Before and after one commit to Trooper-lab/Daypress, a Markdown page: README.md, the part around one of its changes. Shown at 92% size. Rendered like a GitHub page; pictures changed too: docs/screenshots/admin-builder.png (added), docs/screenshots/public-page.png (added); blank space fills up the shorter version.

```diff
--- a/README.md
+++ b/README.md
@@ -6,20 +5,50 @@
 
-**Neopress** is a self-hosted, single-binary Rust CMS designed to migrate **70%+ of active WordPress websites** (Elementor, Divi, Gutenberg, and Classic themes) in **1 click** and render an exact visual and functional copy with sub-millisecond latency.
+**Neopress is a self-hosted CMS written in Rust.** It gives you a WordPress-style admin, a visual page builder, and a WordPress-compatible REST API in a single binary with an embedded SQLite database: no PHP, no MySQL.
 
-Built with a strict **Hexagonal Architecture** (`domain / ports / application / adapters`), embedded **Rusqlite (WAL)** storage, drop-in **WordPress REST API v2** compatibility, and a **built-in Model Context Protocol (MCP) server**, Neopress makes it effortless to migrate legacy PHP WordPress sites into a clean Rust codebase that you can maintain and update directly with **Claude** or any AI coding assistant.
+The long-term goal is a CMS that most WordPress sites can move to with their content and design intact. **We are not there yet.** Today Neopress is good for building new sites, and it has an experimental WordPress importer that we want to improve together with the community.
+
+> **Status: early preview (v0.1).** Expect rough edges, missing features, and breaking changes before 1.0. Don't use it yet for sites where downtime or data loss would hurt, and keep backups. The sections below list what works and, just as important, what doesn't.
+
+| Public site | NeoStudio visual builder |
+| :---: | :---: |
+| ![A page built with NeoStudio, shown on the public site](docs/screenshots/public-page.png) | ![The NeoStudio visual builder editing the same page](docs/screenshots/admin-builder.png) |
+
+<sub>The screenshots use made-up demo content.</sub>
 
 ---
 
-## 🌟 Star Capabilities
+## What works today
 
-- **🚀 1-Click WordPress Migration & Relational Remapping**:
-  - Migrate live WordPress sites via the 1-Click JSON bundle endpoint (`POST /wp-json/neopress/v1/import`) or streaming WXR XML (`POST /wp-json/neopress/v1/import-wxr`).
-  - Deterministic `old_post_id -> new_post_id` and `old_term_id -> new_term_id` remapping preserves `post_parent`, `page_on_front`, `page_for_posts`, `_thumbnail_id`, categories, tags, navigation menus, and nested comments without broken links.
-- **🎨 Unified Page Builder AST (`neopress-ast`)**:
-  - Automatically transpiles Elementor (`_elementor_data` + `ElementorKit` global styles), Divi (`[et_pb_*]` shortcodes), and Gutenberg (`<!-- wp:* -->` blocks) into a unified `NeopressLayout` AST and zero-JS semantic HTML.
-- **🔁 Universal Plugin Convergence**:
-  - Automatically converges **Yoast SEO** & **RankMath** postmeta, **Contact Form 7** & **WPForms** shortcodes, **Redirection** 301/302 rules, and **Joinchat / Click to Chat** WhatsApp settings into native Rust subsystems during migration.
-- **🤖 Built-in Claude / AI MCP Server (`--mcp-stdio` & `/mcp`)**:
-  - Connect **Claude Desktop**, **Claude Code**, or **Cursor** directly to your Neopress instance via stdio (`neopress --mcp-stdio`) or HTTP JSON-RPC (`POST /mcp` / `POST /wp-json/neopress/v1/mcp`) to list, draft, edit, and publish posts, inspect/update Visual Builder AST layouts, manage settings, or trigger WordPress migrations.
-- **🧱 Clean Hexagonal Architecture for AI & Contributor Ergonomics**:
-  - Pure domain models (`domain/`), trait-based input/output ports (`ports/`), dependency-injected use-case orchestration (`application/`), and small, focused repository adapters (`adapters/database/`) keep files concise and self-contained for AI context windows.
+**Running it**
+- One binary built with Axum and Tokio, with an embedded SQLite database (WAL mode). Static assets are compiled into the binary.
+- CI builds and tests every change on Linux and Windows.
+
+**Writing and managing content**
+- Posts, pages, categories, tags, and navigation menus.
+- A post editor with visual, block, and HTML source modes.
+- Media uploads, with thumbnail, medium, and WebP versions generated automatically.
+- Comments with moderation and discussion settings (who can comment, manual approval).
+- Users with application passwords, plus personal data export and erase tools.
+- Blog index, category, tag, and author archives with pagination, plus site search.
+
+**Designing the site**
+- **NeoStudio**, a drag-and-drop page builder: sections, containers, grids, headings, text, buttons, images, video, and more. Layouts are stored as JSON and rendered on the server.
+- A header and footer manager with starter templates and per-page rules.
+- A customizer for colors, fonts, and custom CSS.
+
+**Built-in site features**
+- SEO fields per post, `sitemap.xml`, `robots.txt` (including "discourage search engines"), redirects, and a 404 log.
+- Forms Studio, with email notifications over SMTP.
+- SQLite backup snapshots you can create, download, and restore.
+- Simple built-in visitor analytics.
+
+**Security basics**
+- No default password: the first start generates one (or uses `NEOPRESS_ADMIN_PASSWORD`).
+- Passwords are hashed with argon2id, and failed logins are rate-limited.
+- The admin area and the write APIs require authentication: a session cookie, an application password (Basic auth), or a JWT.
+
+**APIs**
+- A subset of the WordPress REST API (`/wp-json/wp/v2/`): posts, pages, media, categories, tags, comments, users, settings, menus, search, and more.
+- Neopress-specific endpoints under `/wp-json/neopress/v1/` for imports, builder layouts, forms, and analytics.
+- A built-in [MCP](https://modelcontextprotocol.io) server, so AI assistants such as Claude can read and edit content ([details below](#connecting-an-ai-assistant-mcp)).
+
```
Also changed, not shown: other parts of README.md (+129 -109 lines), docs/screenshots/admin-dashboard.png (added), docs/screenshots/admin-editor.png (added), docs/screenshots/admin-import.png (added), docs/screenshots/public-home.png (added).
-*-
> _Problem to work on_
Going through the listing above, count every line in which the word "APIs" occurs, and state only the count.

> _Response for this exercise_
2